[Opening Source material section]
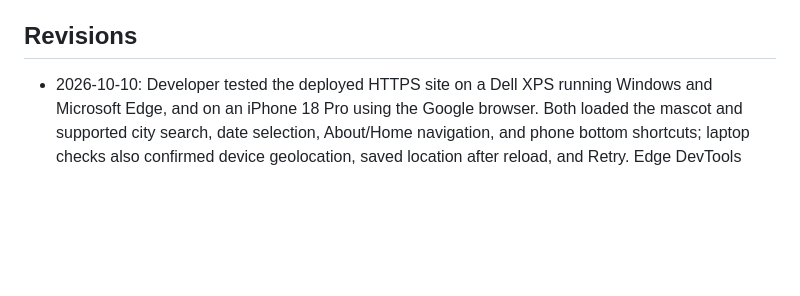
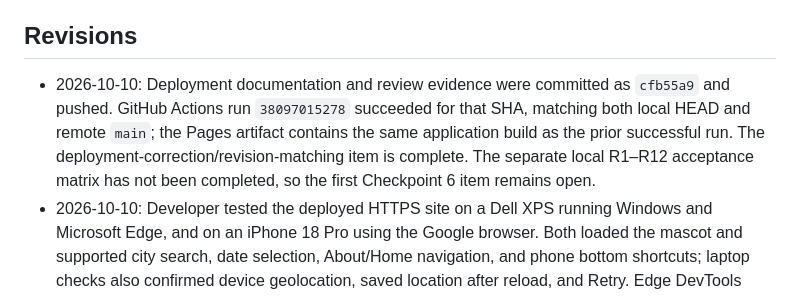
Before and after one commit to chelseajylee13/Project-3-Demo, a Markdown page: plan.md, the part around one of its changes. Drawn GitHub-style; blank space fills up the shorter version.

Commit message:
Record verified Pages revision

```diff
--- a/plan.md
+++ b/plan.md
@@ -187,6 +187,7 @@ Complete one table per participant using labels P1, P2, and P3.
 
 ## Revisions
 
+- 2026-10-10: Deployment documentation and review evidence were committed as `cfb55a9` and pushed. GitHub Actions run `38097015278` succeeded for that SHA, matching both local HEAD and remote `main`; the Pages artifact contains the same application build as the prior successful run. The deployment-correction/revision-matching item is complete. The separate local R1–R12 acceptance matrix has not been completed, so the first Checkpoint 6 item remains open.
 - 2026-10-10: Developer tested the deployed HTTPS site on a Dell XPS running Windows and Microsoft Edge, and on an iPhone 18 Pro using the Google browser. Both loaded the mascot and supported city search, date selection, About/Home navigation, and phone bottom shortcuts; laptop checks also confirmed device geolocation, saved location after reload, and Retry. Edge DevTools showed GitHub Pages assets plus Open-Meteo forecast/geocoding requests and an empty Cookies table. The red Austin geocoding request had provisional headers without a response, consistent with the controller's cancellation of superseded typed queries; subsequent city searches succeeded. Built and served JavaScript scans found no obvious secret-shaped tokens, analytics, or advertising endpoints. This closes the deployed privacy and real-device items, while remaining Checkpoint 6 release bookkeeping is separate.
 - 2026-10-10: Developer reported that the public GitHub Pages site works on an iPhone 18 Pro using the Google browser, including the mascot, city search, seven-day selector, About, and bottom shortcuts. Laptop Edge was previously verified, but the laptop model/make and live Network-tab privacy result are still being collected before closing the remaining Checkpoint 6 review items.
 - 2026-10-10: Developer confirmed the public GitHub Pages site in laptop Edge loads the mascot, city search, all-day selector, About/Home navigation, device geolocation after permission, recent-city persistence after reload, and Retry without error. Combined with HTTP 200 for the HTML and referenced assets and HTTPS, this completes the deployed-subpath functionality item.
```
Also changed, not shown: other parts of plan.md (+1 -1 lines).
[Closing Source material section]
§ **What is required**
Find out how many lines above hold "plan". Write only the number.

§ **Exercise result**
4